The answer must be every line of the data that holds the word "color".

(Collected data)
################

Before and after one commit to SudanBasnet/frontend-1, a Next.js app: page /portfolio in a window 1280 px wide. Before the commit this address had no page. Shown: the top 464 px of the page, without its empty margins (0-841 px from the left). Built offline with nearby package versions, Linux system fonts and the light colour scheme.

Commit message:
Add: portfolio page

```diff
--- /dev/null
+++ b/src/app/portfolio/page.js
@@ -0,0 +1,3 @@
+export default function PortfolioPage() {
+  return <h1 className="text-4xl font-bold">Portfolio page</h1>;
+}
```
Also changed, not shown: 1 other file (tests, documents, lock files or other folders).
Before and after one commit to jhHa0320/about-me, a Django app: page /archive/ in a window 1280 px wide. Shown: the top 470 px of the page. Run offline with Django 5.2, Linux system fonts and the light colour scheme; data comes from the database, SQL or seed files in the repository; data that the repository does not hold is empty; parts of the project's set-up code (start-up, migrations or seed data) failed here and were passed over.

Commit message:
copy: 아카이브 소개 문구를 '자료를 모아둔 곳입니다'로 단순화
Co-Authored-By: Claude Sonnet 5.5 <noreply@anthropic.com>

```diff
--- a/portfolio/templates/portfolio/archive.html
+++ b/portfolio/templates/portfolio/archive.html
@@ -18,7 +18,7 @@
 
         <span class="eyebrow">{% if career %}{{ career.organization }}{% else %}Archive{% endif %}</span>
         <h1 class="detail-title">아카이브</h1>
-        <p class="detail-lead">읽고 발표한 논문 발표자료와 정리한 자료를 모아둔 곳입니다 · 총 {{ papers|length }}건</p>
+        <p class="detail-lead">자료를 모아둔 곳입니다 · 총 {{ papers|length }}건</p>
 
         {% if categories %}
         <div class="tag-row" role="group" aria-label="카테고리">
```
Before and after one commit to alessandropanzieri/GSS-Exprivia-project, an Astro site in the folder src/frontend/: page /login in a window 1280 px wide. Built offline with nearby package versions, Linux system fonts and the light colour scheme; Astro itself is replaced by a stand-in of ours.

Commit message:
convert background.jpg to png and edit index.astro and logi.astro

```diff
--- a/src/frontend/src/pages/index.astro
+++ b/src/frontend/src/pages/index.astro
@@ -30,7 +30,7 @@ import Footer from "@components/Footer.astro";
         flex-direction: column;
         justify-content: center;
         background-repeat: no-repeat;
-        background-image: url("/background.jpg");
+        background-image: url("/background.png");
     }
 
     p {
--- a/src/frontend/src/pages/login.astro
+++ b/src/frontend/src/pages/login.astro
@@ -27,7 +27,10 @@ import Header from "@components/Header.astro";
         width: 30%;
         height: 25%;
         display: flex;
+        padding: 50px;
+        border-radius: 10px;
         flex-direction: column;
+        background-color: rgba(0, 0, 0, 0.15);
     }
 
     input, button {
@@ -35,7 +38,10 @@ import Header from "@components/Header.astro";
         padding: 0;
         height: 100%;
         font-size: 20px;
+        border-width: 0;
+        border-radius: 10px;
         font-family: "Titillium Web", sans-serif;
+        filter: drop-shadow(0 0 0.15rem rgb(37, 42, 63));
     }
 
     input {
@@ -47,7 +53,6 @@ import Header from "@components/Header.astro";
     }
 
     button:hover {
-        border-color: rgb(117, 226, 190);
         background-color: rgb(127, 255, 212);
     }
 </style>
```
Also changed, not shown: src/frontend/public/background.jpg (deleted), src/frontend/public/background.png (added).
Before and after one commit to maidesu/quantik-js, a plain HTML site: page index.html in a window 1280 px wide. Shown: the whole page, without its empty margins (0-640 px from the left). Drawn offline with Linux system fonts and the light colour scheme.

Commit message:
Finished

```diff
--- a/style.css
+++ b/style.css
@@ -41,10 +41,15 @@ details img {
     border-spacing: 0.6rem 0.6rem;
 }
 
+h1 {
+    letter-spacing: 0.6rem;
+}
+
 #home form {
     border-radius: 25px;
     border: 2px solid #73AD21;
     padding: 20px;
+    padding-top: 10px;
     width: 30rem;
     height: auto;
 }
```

################

#### The answer
+        background-color: rgba(0, 0, 0, 0.15);
-        border-color: rgb(117, 226, 190);
         background-color: rgb(127, 255, 212);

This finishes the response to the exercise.